Men’s chins were made to be furry. This is absolutely the truth, because, as my friend used to say, “God don’t make no junk.” Hear ye the same from St. Clement: "How womanly it is for one who is a man to comb himself and shave himself with a razor, for the sake of fine effect, and to arrange his hair at the mirror, shave his cheeks, pluck hairs out of them, and smooth them! ...For God wished women to be smooth and to rejoice in their locks alone growing spontaneously, as a horse in his mane.
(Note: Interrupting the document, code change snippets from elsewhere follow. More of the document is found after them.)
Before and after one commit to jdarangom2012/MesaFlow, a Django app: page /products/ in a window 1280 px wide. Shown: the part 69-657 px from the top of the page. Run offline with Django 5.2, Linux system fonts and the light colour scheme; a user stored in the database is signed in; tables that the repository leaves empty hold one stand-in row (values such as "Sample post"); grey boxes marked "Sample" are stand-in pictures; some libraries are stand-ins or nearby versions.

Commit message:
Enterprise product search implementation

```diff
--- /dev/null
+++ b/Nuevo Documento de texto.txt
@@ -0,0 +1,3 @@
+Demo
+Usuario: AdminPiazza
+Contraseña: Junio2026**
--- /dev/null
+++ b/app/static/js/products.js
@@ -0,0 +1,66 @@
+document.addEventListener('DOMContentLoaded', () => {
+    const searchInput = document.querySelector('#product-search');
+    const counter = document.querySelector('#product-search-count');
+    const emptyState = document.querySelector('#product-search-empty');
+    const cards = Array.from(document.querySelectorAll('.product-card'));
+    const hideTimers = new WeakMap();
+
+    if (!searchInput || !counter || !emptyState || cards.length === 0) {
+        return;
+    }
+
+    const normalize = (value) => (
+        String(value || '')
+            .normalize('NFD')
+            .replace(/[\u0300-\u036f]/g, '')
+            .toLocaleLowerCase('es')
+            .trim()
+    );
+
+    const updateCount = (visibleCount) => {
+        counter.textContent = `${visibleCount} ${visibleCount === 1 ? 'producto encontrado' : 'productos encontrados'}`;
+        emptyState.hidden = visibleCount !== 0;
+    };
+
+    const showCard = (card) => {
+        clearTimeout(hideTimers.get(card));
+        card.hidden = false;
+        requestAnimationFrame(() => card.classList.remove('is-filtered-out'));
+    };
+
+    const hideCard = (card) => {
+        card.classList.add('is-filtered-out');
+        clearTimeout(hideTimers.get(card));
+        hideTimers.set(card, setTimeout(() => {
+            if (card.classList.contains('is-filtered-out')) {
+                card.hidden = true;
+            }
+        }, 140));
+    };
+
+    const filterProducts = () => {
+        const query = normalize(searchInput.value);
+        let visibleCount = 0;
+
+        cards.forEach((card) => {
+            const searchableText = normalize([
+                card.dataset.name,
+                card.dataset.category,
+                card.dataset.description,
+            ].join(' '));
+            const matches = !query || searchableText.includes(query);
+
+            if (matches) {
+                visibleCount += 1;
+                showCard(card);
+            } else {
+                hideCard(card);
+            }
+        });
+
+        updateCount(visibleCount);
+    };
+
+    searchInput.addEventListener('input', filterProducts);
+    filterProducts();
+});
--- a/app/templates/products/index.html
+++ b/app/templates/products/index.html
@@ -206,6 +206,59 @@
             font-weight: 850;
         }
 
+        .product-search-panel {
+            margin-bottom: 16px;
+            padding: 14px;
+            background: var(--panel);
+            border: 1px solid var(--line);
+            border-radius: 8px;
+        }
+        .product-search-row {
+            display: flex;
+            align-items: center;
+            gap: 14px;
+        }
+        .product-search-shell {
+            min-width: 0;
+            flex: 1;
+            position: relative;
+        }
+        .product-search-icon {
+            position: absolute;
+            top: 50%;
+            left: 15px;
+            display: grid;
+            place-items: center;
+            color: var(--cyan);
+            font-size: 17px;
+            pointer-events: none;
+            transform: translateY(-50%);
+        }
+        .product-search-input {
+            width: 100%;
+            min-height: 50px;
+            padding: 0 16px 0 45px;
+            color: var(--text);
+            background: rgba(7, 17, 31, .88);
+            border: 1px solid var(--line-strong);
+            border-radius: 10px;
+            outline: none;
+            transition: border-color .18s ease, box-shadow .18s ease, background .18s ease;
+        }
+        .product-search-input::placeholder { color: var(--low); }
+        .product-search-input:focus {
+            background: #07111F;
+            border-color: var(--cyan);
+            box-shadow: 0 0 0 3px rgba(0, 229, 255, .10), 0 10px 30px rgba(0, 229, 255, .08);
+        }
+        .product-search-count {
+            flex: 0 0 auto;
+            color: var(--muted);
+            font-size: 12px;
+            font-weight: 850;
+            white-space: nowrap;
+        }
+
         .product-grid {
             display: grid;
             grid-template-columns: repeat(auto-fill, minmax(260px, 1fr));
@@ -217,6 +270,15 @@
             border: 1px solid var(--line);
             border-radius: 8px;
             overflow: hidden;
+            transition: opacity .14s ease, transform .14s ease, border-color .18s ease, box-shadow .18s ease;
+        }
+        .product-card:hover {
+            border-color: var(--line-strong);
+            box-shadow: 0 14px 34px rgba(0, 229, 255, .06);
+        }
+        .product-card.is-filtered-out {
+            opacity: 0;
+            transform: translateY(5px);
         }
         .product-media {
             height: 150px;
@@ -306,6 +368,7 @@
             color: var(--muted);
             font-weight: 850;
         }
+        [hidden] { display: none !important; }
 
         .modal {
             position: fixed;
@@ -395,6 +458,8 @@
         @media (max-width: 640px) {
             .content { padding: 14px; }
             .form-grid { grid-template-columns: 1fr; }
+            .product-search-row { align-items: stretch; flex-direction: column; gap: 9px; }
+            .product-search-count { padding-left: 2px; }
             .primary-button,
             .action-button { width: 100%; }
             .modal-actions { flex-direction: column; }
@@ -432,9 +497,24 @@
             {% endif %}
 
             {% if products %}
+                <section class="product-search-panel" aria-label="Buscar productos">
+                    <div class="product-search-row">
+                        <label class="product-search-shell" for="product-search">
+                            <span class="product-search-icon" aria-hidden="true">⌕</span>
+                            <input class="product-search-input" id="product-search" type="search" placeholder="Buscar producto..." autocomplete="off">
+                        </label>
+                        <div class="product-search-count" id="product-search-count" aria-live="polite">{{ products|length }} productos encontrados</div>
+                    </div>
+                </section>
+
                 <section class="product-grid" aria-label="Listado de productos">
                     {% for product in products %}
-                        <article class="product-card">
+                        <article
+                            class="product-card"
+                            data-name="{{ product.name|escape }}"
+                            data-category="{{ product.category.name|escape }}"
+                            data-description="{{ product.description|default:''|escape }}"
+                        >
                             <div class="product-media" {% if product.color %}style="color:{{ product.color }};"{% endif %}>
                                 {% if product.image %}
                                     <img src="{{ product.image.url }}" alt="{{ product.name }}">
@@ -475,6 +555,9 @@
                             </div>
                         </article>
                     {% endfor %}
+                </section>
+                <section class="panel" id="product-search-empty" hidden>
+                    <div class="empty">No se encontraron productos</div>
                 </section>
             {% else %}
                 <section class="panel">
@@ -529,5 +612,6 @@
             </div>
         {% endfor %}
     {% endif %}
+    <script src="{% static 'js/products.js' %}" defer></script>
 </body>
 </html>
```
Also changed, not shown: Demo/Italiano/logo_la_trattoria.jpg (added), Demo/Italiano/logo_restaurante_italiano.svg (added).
But He adorned man like the lions, with a beard, and endowed him as an attribute of manhood, with a hairy chest—a sign of strength and rule." Michelangelo’s Moses has, perhaps, the greatest beard of any block of stone. This is my thesis. And this, this is my wish: oh, how I wish I could have such a beard…
A cursory look at the great men portrayed in Renaissance art yields this truth: the greater the man, the bigger the beard. I think, perhaps, it is that the beard is required to weigh one down sufficiently to prevent one’s floating up to heaven. Raphael’s School of Athens has, as its central figure, the central figure of Renaissance thought – Plato. Examine, if you will, Plato’s beard as compared to those around him. Is there a beard larger in the bunch? Nay, verily, nay. Oh, sure, Boethius comes close, and Plotinus may be a rival, but this simply proves the point. Out of the dozens of figures, only a few are shorn of their manliness – the rest are indeed “adorned like lions.” If the most prominent example of the intellectual and philosophical milieu of the Renaissance is so thoroughly bearded, who can deny the beardedness of the Renaissance herself? There’s cultural context for you. We have established a basis for the importance I attach to the majestic bunch of hirsute attached to Moses’ face. Now! on to the beard itself.
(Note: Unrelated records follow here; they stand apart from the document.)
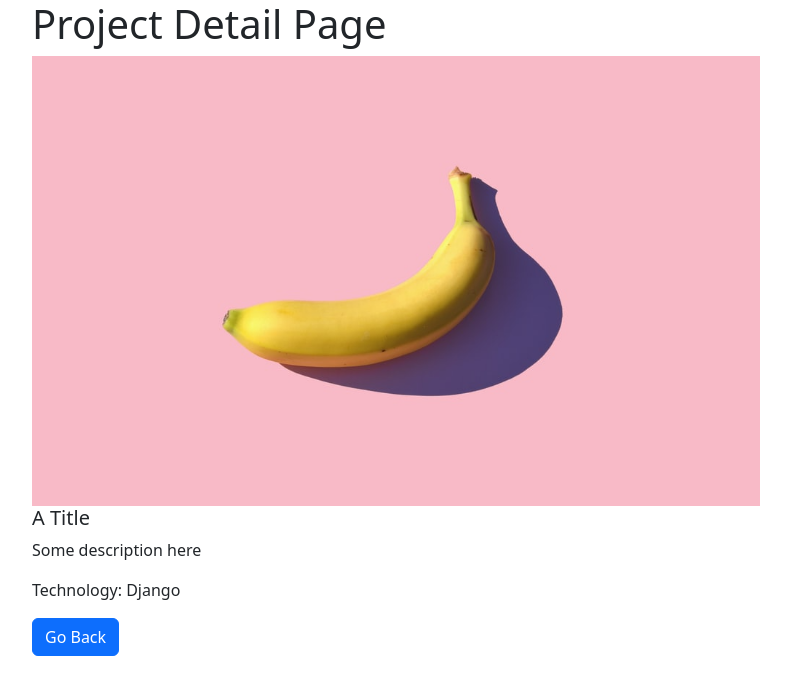
After one commit to jamescarr0/PythonTraining, a Django app: page /projects/1 in a window 1280 px wide. The commit adds this page. Shown: the top 695 px of the page, without its empty margins (50-841 px from the left). Run offline with Django 4.2, Linux system fonts and the light colour scheme; data comes from the database, SQL or seed files in the repository.

Commit message:
Project detail page complete

```diff
--- a/Django_Portfolio_app/projects/templates/projects/all_projects.html
+++ b/Django_Portfolio_app/projects/templates/projects/all_projects.html
@@ -26,7 +26,7 @@
                 <h5>{{project.title}}</h5>
                 <p>{{project.description}}</p>
                 <p>Technology: {{project.technology}}</p>
-                <a href="#" class="btn btn-primary">Project detail</a>
+                <a href="{{ project.id }}" class="btn btn-primary">Project detail</a>
             </div>
         </div>
         {% endfor %}
--- /dev/null
+++ b/Django_Portfolio_app/projects/templates/projects/project.html
@@ -0,0 +1,27 @@
+{% load static %}
+
+<!DOCTYPE html>
+<html lang="en">
+
+<head>
+    <meta charset="UTF-8">
+    <meta http-equiv="X-UA-Compatible" content="IE=edge">
+    <meta name="viewport" content="width=device-width, initial-scale=1.0">
+    <title>Document</title>
+    <link href="https://cdn.jsdelivr.net/npm/bootstrap@5.2.0-beta1/dist/css/bootstrap.min.css" rel="stylesheet"
+        integrity="sha384-0evHe/X+R7YkIZDRvuzKMRqM+OrBnVFBL6DOitfPri4tjfHxaWutUpFmBp4vmVor" crossorigin="anonymous">
+</head>
+
+<body>
+    <div class="container">
+        <h1>Project Detail Page</h1>
+        <img class="card-img-top" style="height: 450px; width: auto" src="{% static project.image %}"
+            alt="Project image" />
+        <h5>{{project.title}}</h5>
+        <p>{{project.description}}</p>
+        <p>Technology: {{project.technology}}</p>
+        <a href="/projects" class="btn btn-primary">Go Back</a>
+    </div>
+</body>
+
+</html>
--- a/Django_Portfolio_app/projects/urls.py
+++ b/Django_Portfolio_app/projects/urls.py
@@ -3,7 +3,7 @@ from projects import views
 
 urlpatterns = [
     path('', views.all_projects),
-    path('test', views.projects_list),
+    path('<int:pk>', views.projects_detail),
 ]
 
 
--- a/Django_Portfolio_app/projects/views.py
+++ b/Django_Portfolio_app/projects/views.py
@@ -4,17 +4,24 @@ from django.views import View
 from projects.models import Projects
 
 # Create your views here.
+
+
 def all_projects(request):
     # Query the db to return all project objects.
     projects = Projects.objects.all()
     context = {'projects': projects}
     return render(request, 'projects/all_projects.html', context=context)
 
-def projects_list(request):
-    return render(request, 'projects/index.html')
 
-class ExampleClassView(View):
-    """ Example Class Based View """
-    html='projects/index.html'
-    def get(self, request):
-        return render(request, self.html)
+def projects_detail(request, pk):
+    project = Projects.objects.get(pk=pk)
+    context = {'project': project}
+    return render(request, 'projects/project.html', context)
+
+
+
+# class ExampleClassView(View):
+#     """ Example Class Based View """
+#     html='projects/index.html'
+#     def get(self, request):
+#         return render(request, self.html)
```
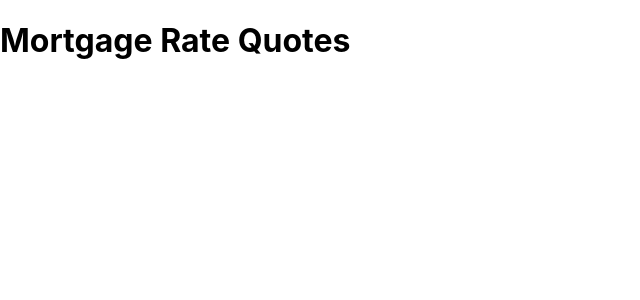
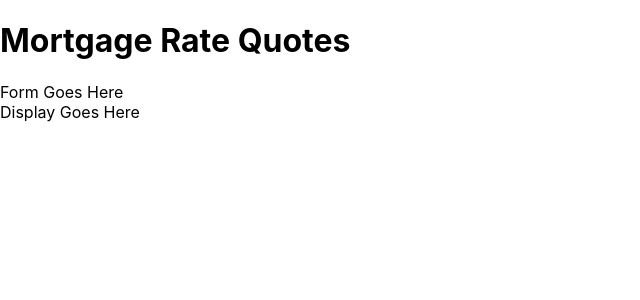
Before and after one commit to rynoronha/mortgage_rate_quotes, a React (Create React App) app: page / in a window 1280 px wide. Shown: the top 300 px of the page, without its empty margins (0-640 px from the left). Built offline with nearby package versions, Linux system fonts and the light colour scheme.

Commit message:
created form and display components

```diff
--- a/src/App.js
+++ b/src/App.js
@@ -1,9 +1,13 @@
 import './App.css';
+import QuotesDisplay from './components/QuotesDisplay';
+import QuotesForm from './components/QuotesForm';
 
 function App() {
   return (
     <div className="App">
       <h1>Mortgage Rate Quotes</h1>
+      <QuotesForm />
+      <QuotesDisplay />
     </div>
   );
 }
--- /dev/null
+++ b/src/components/QuotesDisplay.js
@@ -0,0 +1,11 @@
+import React from 'react'
+
+function QuotesDisplay() {
+    return (
+        <div>
+            Display Goes Here
+        </div>
+    )
+}
+
+export default QuotesDisplay
--- /dev/null
+++ b/src/components/QuotesForm.js
@@ -0,0 +1,11 @@
+import React from 'react'
+
+function QuotesForm() {
+    return (
+        <div>
+            Form Goes Here
+        </div>
+    )
+}
+
+export default QuotesForm
```
Also changed, not shown: 1 other file (tests, documents, lock files or other folders).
Imagine for a moment Moses without his beard. Thoroughly underwhelmed? Of course. Now, grow it back out. Every inch of bristle adds a mile of terribilità. The curls adorning Moses’ head find no interruption as they scale downward and descend from the powerful chin (what a powerful chin it must be, to suspend such mighty fibers!), cascading in a wave that emasculates Niagara in comparison. It curls in perfect tresses, drapes in perfect waves – an ideal form, Plato’s own heavenly beardness, brought down to earth without loss in transmission! But this beard is not just for adornment or vanity, no! It is the savior of the people, the tool of restraint – without his beard to hold it back, what violence would Moses’ hand impart to the fickle Israelites! The enormous weight of such sublime thread holds Moses not only down to earth, but slows the fire of his heart in grand bearded contemplation. His fierce glare is tempered by the fatherly pelt of his chin – truly this is a Man, a Prophet, balanced in his virtues, wise in his judgment. Such opulence without can only spring from nobility within. Unlike clothing, which can be bought and sold, a beard is an integral part of the superior human, springing from the very soul. No wig can be a substitute for regality such as this. It is a nest for the love of God, a net for the love of man. From it grows forgiveness and goodness, jollity and gravity. Here, sculpted by one possessed himself of a mighty beard, we see the true measure of a man, appropriately meted in accordance with principles eternal in their depth, breadth, and prehistoric truth.
How I sing to thee, O beard of the Lawgiver! The Torah was revealed through thy veil to Israel, from thy mouth came the voice of the Prophet as a trump! What a day this is, when men have forgotten thee, when laws prohibit thee, when lesser men make a mockery of thy excellence! I look to the day – O, how I look! – when I can rest again upon thy couches and take my repose in thy perfection! When will I be restored to thee and thou to me, o when! Godspeed the day – Godspeed the growth – God save the beard!